In 2019, the CME Group Tour Championship will be a 60-player field (down from 80) and everyone in the that field will have a chance to win the largest winner’s check in the history of women’s golf: $1.5 million.
Gone will be the $1 million bonus awarded to the winner of the season-long Race to the CME Globe points race, which offered only three to five (and no more than 12) players who qualified for the season finale the chance to take home the cash. Starting next year, the points race will function simply as a Tour Championship qualifier, and if you’ve played well enough to make it into the top 60, you will be competing for a $5 million total purse, the same as the U.S. Women’s Open and more than double the tour average. According to Whan, “The second-place check for this tournament will be bigger than the winner’s check at some events.”

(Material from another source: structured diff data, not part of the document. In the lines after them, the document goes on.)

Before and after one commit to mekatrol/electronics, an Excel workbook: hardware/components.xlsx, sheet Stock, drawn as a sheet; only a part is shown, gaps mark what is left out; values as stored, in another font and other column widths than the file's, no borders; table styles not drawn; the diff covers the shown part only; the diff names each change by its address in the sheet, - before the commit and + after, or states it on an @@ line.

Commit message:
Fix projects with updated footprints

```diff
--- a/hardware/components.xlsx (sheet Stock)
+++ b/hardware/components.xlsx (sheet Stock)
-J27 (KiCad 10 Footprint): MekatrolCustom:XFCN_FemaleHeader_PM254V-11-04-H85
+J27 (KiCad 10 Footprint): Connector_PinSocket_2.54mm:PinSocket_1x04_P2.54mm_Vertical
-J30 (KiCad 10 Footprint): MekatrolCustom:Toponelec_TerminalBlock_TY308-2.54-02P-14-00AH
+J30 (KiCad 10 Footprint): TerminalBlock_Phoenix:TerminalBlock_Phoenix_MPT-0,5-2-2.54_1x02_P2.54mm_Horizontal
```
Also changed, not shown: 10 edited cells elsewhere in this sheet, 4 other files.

“What I want to do is get others thinking about the purses and hopefully they will go up,” Duffy said. “The economy has been going really well for a lot of people. The growth of the LPGA is up exponentially even compared to the PGA Tour. I want to be a leader. That’s what CME has done our entire career. We’re a leader and we want to be a little bit of a trailblazer. I said to Mike, ‘I want to take the prize money (up to $5 million), cut the field to 60 and pay a million and a half to the winner. I thought that was a much more interesting event.”
When Whan first came to the LPGA, his focus was not on raising purses. He wanted to fill the calendar and let market forces drive the purse numbers higher.
“I remember talking to my players the very first player meeting in 2010 and they were talking higher purses,” Whan said. “I said, ‘Higher purses don’t come because I make more phone calls or make more trips. Higher purses come when we build out a schedule and then there is competition to have the best field at each event.’
“People pay what they want to pay to have the best possible (value) proposition. When we were playing 22 times a year, it probably didn’t matter what your purse was. You were going to get a strong field. Now for the last four or five years we’ve built out. We’re at the schedule we’ve pretty much been at and we really don’t want any more events. And I think last year we had a third of our events had some sort of purse increase.
“So, flying back from Asia, looking at the LPGA stats and just seeing how many women made a million bucks or more: My first year we had two. Last year we had 17 or 18.
“If you’re one of the best, 50th, 60th, even 120th in the world in your sport, you shouldn’t need a rich uncle to help you cover travel expenses. This is an opportunity to say that, financially, ‘If I can make it to Naples and play good golf, I’m pretty secure, not just for this year but for next.’ It’s just a great opportunity.”